Date of Completion

Spring 5-6-2012

Thesis Advisor(s)

Megan Staples

Honors Major



Education | Science and Mathematics Education


It is important for every educated member of our society to be able to read, comprehend, and interpret graphs. To that end, the National Council of Teachers of Mathematics (NCTM) and the Common Core State Standards have endorsed a kindergarten through eighth-grade mathematics curriculum that is rich in data analysis and graphical literacy skills. These skills are important, as graphs in the public sphere may include certain features that can cause misperceptions of the data. Such features may be intentional or unintentional and can include non-zero baselines, representing data with extra dimensions, stretching and shrinking graphics, not displaying outliers, and more. It is unclear whether the recommended mathematics curriculum prepares students to accurately comprehend these kinds of graphs.
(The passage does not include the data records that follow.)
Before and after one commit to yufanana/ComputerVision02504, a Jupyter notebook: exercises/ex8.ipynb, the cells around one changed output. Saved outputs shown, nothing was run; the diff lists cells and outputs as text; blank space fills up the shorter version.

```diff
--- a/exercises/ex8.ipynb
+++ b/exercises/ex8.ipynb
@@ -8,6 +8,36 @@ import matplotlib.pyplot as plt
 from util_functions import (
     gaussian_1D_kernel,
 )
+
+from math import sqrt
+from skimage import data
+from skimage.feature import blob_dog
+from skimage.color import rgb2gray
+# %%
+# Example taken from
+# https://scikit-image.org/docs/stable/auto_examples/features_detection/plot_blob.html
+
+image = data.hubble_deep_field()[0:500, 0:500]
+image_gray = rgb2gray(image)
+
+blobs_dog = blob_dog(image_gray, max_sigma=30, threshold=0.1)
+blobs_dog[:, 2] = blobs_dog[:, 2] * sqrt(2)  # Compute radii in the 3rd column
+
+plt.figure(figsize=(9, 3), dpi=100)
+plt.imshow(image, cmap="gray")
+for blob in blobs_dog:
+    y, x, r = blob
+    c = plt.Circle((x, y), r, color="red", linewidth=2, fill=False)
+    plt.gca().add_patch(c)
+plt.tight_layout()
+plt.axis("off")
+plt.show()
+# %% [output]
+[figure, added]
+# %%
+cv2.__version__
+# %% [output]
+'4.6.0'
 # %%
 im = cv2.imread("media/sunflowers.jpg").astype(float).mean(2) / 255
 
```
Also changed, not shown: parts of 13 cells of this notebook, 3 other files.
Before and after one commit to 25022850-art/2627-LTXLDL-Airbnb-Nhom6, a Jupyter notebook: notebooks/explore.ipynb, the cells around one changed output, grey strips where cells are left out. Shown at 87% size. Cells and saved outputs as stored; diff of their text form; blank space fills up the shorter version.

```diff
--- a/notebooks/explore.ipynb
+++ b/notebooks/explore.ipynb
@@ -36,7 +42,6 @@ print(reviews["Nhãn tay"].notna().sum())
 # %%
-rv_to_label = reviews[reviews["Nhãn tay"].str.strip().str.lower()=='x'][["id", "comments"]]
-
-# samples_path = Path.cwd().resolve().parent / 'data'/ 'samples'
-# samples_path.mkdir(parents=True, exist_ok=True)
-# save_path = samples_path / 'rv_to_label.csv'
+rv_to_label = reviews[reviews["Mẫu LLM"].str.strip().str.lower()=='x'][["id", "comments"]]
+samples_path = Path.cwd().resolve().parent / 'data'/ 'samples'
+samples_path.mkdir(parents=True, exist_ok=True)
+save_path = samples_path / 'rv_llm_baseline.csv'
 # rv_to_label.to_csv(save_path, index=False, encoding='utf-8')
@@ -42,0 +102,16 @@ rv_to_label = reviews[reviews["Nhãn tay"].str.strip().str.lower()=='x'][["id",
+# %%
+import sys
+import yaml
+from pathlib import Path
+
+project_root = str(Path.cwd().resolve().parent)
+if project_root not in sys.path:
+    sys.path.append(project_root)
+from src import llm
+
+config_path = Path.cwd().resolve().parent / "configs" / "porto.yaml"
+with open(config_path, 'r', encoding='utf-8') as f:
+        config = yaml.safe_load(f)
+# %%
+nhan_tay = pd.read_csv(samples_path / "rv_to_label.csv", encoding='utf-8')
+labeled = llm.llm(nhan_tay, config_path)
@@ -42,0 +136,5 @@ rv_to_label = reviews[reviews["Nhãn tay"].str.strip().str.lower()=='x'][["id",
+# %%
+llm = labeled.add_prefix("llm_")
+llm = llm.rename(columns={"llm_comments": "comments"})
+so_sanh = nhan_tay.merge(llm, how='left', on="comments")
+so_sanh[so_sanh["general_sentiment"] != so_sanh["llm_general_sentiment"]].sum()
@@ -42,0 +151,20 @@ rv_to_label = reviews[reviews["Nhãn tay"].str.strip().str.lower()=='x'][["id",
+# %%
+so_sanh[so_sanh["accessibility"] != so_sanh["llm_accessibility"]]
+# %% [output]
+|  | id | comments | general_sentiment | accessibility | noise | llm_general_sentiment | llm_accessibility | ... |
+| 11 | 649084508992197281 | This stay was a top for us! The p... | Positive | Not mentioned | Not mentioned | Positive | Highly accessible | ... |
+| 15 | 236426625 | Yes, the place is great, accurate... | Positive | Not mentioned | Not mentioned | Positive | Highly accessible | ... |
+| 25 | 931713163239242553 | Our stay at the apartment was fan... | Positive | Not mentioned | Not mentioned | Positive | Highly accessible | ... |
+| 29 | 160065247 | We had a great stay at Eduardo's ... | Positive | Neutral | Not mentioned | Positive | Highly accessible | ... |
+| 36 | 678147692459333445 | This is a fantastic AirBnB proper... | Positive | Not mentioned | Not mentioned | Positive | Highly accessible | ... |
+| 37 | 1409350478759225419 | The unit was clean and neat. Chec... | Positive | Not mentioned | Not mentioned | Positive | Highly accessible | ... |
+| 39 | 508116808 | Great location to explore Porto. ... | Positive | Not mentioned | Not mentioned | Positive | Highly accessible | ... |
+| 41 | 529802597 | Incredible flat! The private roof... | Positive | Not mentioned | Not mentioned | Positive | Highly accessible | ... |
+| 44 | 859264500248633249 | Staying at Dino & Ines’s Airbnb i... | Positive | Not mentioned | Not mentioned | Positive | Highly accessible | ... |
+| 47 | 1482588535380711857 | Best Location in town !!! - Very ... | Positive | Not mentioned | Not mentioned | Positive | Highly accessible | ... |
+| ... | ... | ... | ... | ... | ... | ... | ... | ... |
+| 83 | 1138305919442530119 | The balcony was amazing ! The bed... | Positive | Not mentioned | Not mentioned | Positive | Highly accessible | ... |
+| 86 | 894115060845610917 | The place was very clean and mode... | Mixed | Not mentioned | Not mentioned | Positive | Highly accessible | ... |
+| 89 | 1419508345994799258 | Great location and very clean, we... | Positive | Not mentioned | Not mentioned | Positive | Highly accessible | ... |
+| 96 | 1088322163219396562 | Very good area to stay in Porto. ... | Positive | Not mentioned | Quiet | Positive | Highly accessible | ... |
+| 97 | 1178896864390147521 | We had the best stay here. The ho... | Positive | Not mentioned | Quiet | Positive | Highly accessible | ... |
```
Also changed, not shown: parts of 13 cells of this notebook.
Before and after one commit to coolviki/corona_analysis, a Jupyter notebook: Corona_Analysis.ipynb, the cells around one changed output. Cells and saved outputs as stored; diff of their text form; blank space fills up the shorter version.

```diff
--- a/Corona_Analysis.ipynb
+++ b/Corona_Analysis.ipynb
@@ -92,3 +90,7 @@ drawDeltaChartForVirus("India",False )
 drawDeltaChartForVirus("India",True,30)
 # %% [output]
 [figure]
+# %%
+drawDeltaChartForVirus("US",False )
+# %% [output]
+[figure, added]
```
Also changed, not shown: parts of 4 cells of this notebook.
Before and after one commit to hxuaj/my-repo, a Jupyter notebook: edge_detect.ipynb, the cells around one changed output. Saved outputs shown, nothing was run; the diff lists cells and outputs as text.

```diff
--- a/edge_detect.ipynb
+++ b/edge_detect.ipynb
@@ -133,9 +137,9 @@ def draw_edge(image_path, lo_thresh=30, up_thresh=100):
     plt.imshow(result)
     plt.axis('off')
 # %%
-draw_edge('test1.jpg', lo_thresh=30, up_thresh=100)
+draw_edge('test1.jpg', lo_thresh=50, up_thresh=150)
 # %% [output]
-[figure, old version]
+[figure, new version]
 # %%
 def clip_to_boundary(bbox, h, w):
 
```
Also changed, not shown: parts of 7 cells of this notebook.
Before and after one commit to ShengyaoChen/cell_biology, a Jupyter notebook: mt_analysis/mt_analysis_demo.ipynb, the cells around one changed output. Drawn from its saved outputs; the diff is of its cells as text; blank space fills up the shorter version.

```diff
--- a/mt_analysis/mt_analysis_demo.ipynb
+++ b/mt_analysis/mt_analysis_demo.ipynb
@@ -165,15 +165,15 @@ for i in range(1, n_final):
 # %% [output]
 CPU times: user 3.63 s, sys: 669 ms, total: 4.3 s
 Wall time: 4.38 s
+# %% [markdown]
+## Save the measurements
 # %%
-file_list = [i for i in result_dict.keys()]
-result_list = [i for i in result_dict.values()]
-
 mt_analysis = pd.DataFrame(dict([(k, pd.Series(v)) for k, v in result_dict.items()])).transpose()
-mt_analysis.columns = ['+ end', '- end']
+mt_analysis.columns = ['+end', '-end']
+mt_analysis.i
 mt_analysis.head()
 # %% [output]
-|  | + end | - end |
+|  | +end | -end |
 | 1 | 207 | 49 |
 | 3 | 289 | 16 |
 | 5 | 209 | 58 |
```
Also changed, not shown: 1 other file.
This study investigates how effectively the kindergarten through eighth-grade public mathematics curriculum prepares students to read graphs that contain distortions. It focuses on student perceptions and interpretation of data presented in bar graphs. A survey instrument was created to measure student perceptions that included comprehension questions referring to bar graphs with zero baselines and others with non-zero baselines. The instrument was used to assess 181 ninth-grade students in a school in a New England suburb. The results from this survey suggest that many students are susceptible to graphical misperceptions while reading a graph with a non-zero baseline. It suggests that while the current curriculum may include strategies to solve mathematically rigorous graph comprehension problems, it may not equip students with the ability to make simple qualitative conclusions about real world graphs. It is the hope of the researcher that this study may inform future curricula on a local and state level.